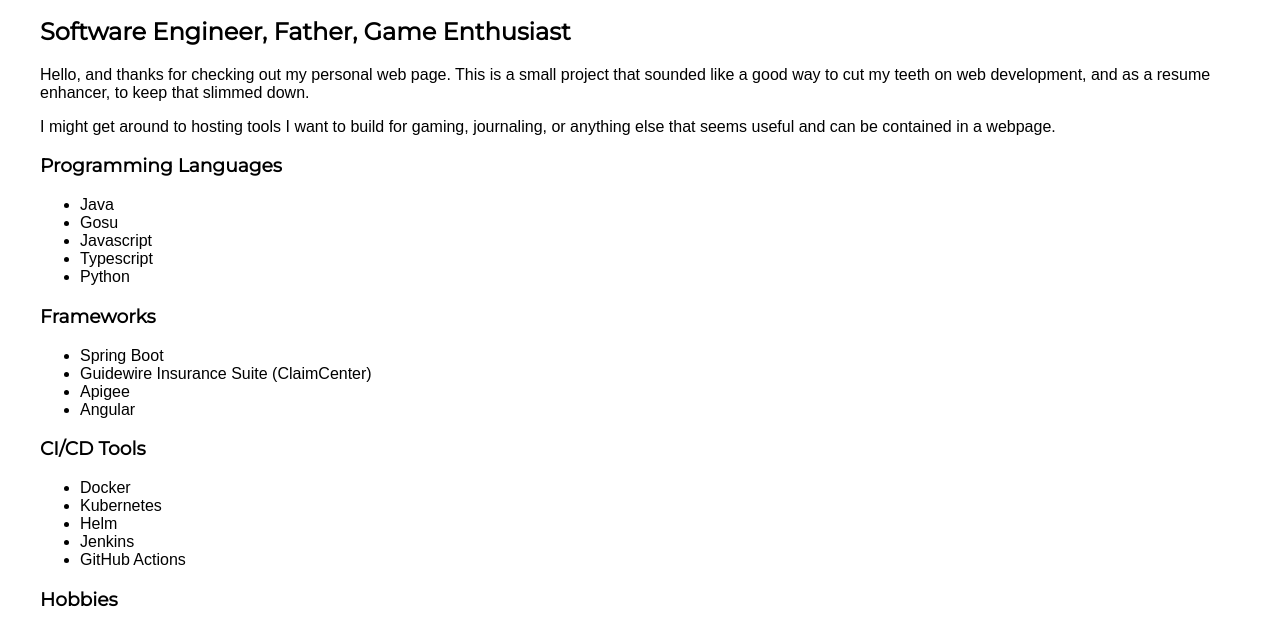
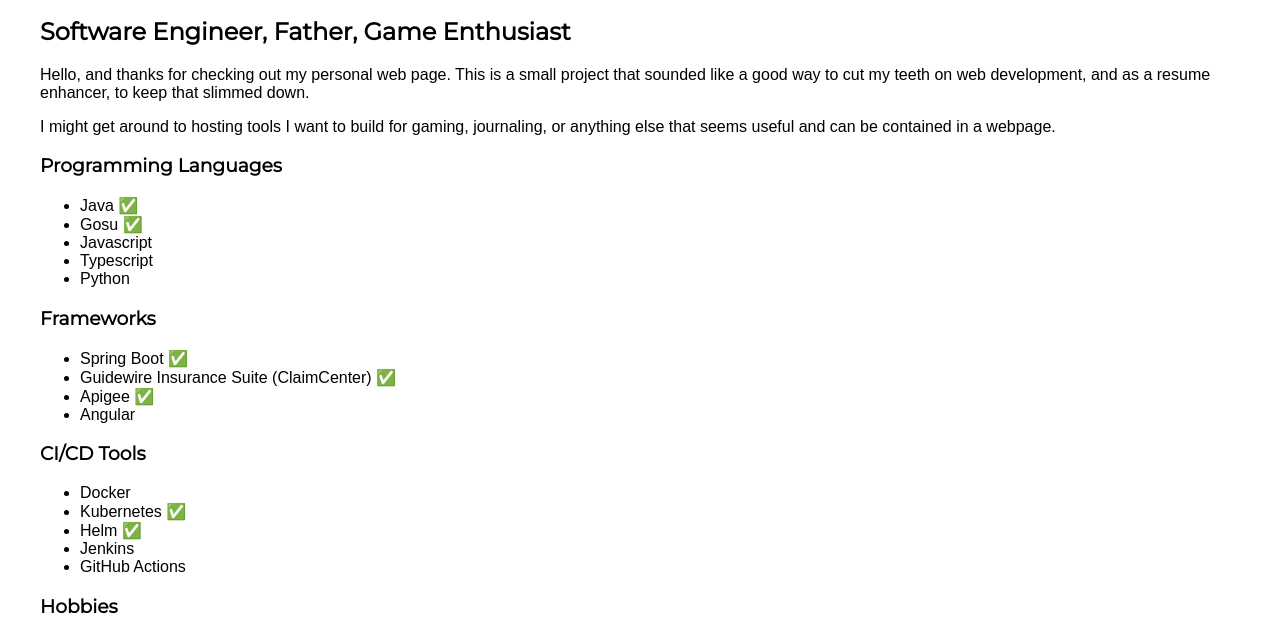
Before and after one commit to soneal674/soneal674.github.io, a plain HTML site: page index.html in a window 1280 px wide. Shown: the part 304-930 px from the top of the page. Drawn offline with Linux system fonts and the light colour scheme.

Commit message:
Add Check Marks

```diff
--- a/index.html
+++ b/index.html
@@ -32,8 +32,8 @@
 
       <h3>Programming Languages</h3>
       <ul>
-        <li>Java</li>
-        <li>Gosu</li>
+        <li>Java ✅</li>
+        <li>Gosu ✅</li>
         <li>Javascript</li>
         <li>Typescript</li>
         <li>Python</li>
@@ -41,17 +41,17 @@
 
       <h3>Frameworks</h3>
       <ul>
-        <li>Spring Boot</li>
-        <li>Guidewire Insurance Suite (ClaimCenter)</li>
-        <li>Apigee</li>
+        <li>Spring Boot ✅</li>
+        <li>Guidewire Insurance Suite (ClaimCenter) ✅</li>
+        <li>Apigee ✅</li>
         <li>Angular</li>
       </ul>
 
       <h3>CI/CD Tools</h3>
       <ul>
         <li>Docker</li>
-        <li>Kubernetes</li>
-        <li>Helm</li>
+        <li>Kubernetes ✅</li>
+        <li>Helm ✅</li>
         <li>Jenkins</li>
         <li>GitHub Actions</li>
       </ul>
```
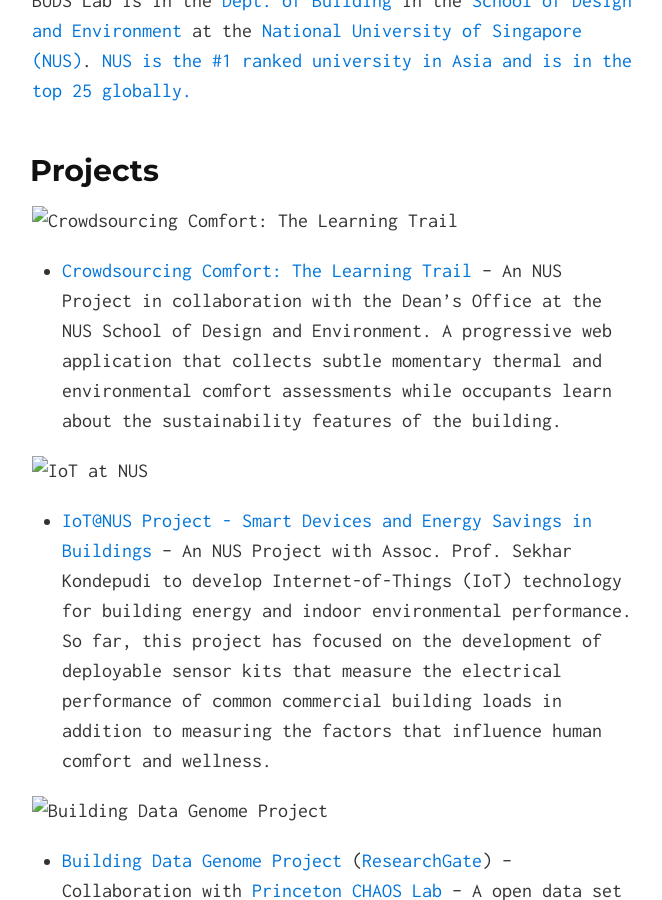
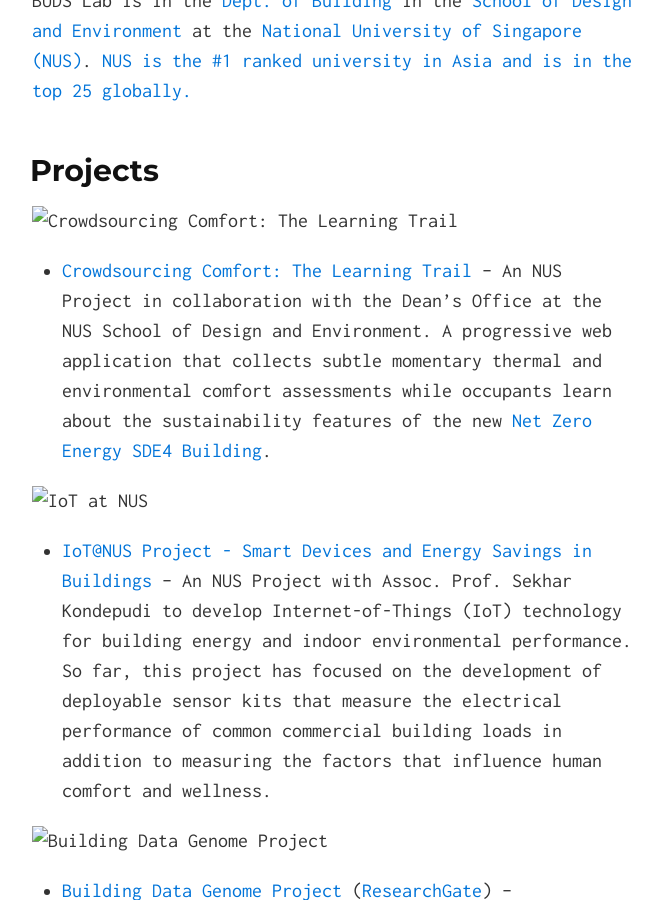
Before and after one commit to buds-lab/buds-lab.github.io, a Jekyll site: the page built from index.md, in a window 1280 px wide and 900 px high, scrolled down 434 px. Shown: the whole window, without its empty margins (308-970 px from the left). Built offline with Jekyll 4.4.1, drawn with Linux system fonts in a browser that asks for light colours.

Commit message:
update icon

```diff
--- a/index.md
+++ b/index.md
@@ -14,7 +14,7 @@ BUDS Lab is in the [Dept. of Building](https://nus.edu/2mzJmtt){:target="_blank"
 
 ## Projects
 ![Crowdsourcing Comfort: The Learning Trail](buds-lab.github.io/learningtrail_smaller.png)
-* [Crowdsourcing Comfort: The Learning Trail](http://learningtrail.budslab.org/){:target="_blank"} -- An NUS Project in collaboration with the Dean's Office at the NUS School of Design and Environment. A progressive web application that collects subtle momentary thermal and environmental comfort assessments while occupants learn about the sustainability features of the building.
+* [Crowdsourcing Comfort: The Learning Trail](http://learningtrail.budslab.org/){:target="_blank"} -- An NUS Project in collaboration with the Dean's Office at the NUS School of Design and Environment. A progressive web application that collects subtle momentary thermal and environmental comfort assessments while occupants learn about the sustainability features of the new [Net Zero Energy SDE4 Building](https://www.youtube.com/watch?v=bjS6-hS0H8Y){:target="_blank"}.
 
 ![IoT at NUS](buds-lab.github.io/iotatnus.png)
 * [IoT@NUS Project - Smart Devices and Energy Savings in Buildings](https://www.researchgate.net/project/IoTNUS-Smart-Devices-and-Energy-Savings-for-Buildings){:target="_blank"} -- An NUS Project with Assoc. Prof. Sekhar Kondepudi to develop Internet-of-Things (IoT) technology for building energy and indoor environmental performance. So far, this project has focused on the development of deployable sensor kits that measure the electrical performance of common commercial building loads in addition to measuring the factors that influence human comfort and wellness.
```
Also changed, not shown: learningtrail_smaller.png.
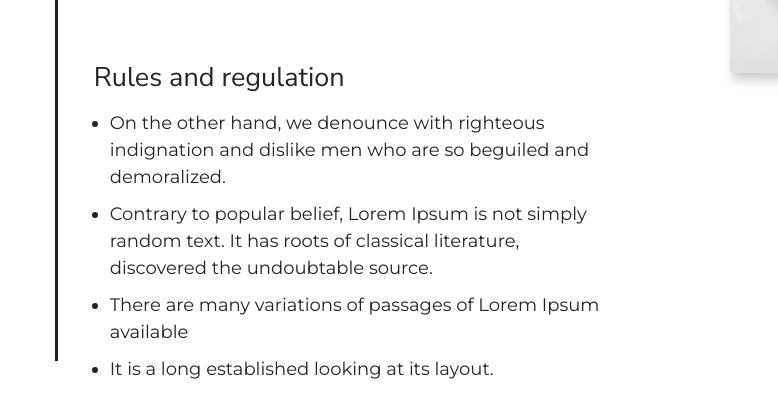
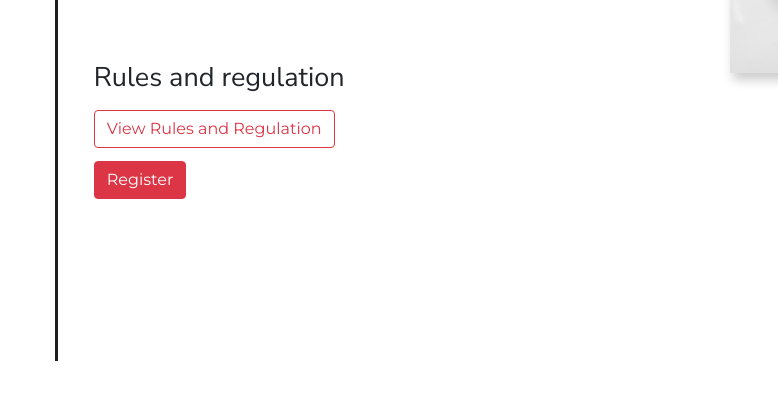
Before and after one commit to RishabMunot/E-Cell, a website: page events/unicus.html in a window 1280 px wide. Shown: the part 575-992 px from the top of the page, 0-778 px from the left. After the commit the page ends 936 px from the top, so only its background shows below. Drawn offline with nearby package versions, Linux system fonts and the light colour scheme.

Commit message:
Added Rules and Regulation file for unicus

```diff
--- a/events/events.css
+++ b/events/events.css
@@ -60,10 +60,20 @@ body{
 
 .rules-div{
     padding: 0 0 0 15%;
+    margin: 2% 0;
 }
 
 .rules{
     margin-top: 4.5%;
+    margin-bottom: 3%;
+}
+
+.file{
+  margin: 3% 0;
+}
+
+.blue{
+  color: blue;
 }
 
 ul{
--- a/events/unicus.html
+++ b/events/unicus.html
@@ -46,12 +46,16 @@
 
                 <div class="rules-div">
                     <h3 class="subtitle rules">Rules and regulation</h3>
-                    <ul>
+                    <!-- <ul>
                         <li>On the other hand, we denounce with righteous indignation and dislike men who are so beguiled and demoralized. </li>
                         <li>Contrary to popular belief, Lorem Ipsum is not simply random text. It has roots of classical literature, discovered the undoubtable source.</li>
                         <li>There are many variations of passages of Lorem Ipsum available</li>
                         <li>It is a long established looking at its layout. </li>
-                    </ul>
+                    </ul> -->
+                    <a href="./files/unicus_rules.pdf" download class="file">
+                      <button type="button" class="btn btn-outline-danger" name="button">View  Rules and Regulation</button>
+                    </a>
+
                 </div>
 
                 <div class="register-div">
```
Also changed, not shown: 1 other file.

• TASK GOAL
Return the listing verbatim, pictures excluded.

• COMPLETED TASK
Before and after one commit to soneal674/soneal674.github.io, a plain HTML site: page index.html in a window 1280 px wide. Shown: the part 304-930 px from the top of the page. Drawn offline with Linux system fonts and the light colour scheme.

Commit message:
Add Check Marks

```diff
--- a/index.html
+++ b/index.html
@@ -32,8 +32,8 @@
 
       <h3>Programming Languages</h3>
       <ul>
-        <li>Java</li>
-        <li>Gosu</li>
+        <li>Java ✅</li>
+        <li>Gosu ✅</li>
         <li>Javascript</li>
         <li>Typescript</li>
         <li>Python</li>
@@ -41,17 +41,17 @@
 
       <h3>Frameworks</h3>
       <ul>
-        <li>Spring Boot</li>
-        <li>Guidewire Insurance Suite (ClaimCenter)</li>
-        <li>Apigee</li>
+        <li>Spring Boot ✅</li>
+        <li>Guidewire Insurance Suite (ClaimCenter) ✅</li>
+        <li>Apigee ✅</li>
         <li>Angular</li>
       </ul>
 
       <h3>CI/CD Tools</h3>
       <ul>
         <li>Docker</li>
-        <li>Kubernetes</li>
-        <li>Helm</li>
+        <li>Kubernetes ✅</li>
+        <li>Helm ✅</li>
         <li>Jenkins</li>
         <li>GitHub Actions</li>
       </ul>
```
Before and after one commit to buds-lab/buds-lab.github.io, a Jekyll site: the page built from index.md, in a window 1280 px wide and 900 px high, scrolled down 434 px. Shown: the whole window, without its empty margins (308-970 px from the left). Built offline with Jekyll 4.4.1, drawn with Linux system fonts in a browser that asks for light colours.

Commit message:
update icon

```diff
--- a/index.md
+++ b/index.md
@@ -14,7 +14,7 @@ BUDS Lab is in the [Dept. of Building](https://nus.edu/2mzJmtt){:target="_blank"
 
 ## Projects
 ![Crowdsourcing Comfort: The Learning Trail](buds-lab.github.io/learningtrail_smaller.png)
-* [Crowdsourcing Comfort: The Learning Trail](http://learningtrail.budslab.org/){:target="_blank"} -- An NUS Project in collaboration with the Dean's Office at the NUS School of Design and Environment. A progressive web application that collects subtle momentary thermal and environmental comfort assessments while occupants learn about the sustainability features of the building.
+* [Crowdsourcing Comfort: The Learning Trail](http://learningtrail.budslab.org/){:target="_blank"} -- An NUS Project in collaboration with the Dean's Office at the NUS School of Design and Environment. A progressive web application that collects subtle momentary thermal and environmental comfort assessments while occupants learn about the sustainability features of the new [Net Zero Energy SDE4 Building](https://www.youtube.com/watch?v=bjS6-hS0H8Y){:target="_blank"}.
 
 ![IoT at NUS](buds-lab.github.io/iotatnus.png)
 * [IoT@NUS Project - Smart Devices and Energy Savings in Buildings](https://www.researchgate.net/project/IoTNUS-Smart-Devices-and-Energy-Savings-for-Buildings){:target="_blank"} -- An NUS Project with Assoc. Prof. Sekhar Kondepudi to develop Internet-of-Things (IoT) technology for building energy and indoor environmental performance. So far, this project has focused on the development of deployable sensor kits that measure the electrical performance of common commercial building loads in addition to measuring the factors that influence human comfort and wellness.
```
Also changed, not shown: learningtrail_smaller.png.
Before and after one commit to RishabMunot/E-Cell, a website: page events/unicus.html in a window 1280 px wide. Shown: the part 575-992 px from the top of the page, 0-778 px from the left. After the commit the page ends 936 px from the top, so only its background shows below. Drawn offline with nearby package versions, Linux system fonts and the light colour scheme.

Commit message:
Added Rules and Regulation file for unicus

```diff
--- a/events/events.css
+++ b/events/events.css
@@ -60,10 +60,20 @@ body{
 
 .rules-div{
     padding: 0 0 0 15%;
+    margin: 2% 0;
 }
 
 .rules{
     margin-top: 4.5%;
+    margin-bottom: 3%;
+}
+
+.file{
+  margin: 3% 0;
+}
+
+.blue{
+  color: blue;
 }
 
 ul{
--- a/events/unicus.html
+++ b/events/unicus.html
@@ -46,12 +46,16 @@
 
                 <div class="rules-div">
                     <h3 class="subtitle rules">Rules and regulation</h3>
-                    <ul>
+                    <!-- <ul>
                         <li>On the other hand, we denounce with righteous indignation and dislike men who are so beguiled and demoralized. </li>
                         <li>Contrary to popular belief, Lorem Ipsum is not simply random text. It has roots of classical literature, discovered the undoubtable source.</li>
                         <li>There are many variations of passages of Lorem Ipsum available</li>
                         <li>It is a long established looking at its layout. </li>
-                    </ul>
+                    </ul> -->
+                    <a href="./files/unicus_rules.pdf" download class="file">
+                      <button type="button" class="btn btn-outline-danger" name="button">View  Rules and Regulation</button>
+                    </a>
+
                 </div>
 
                 <div class="register-div">
```
Also changed, not shown: 1 other file.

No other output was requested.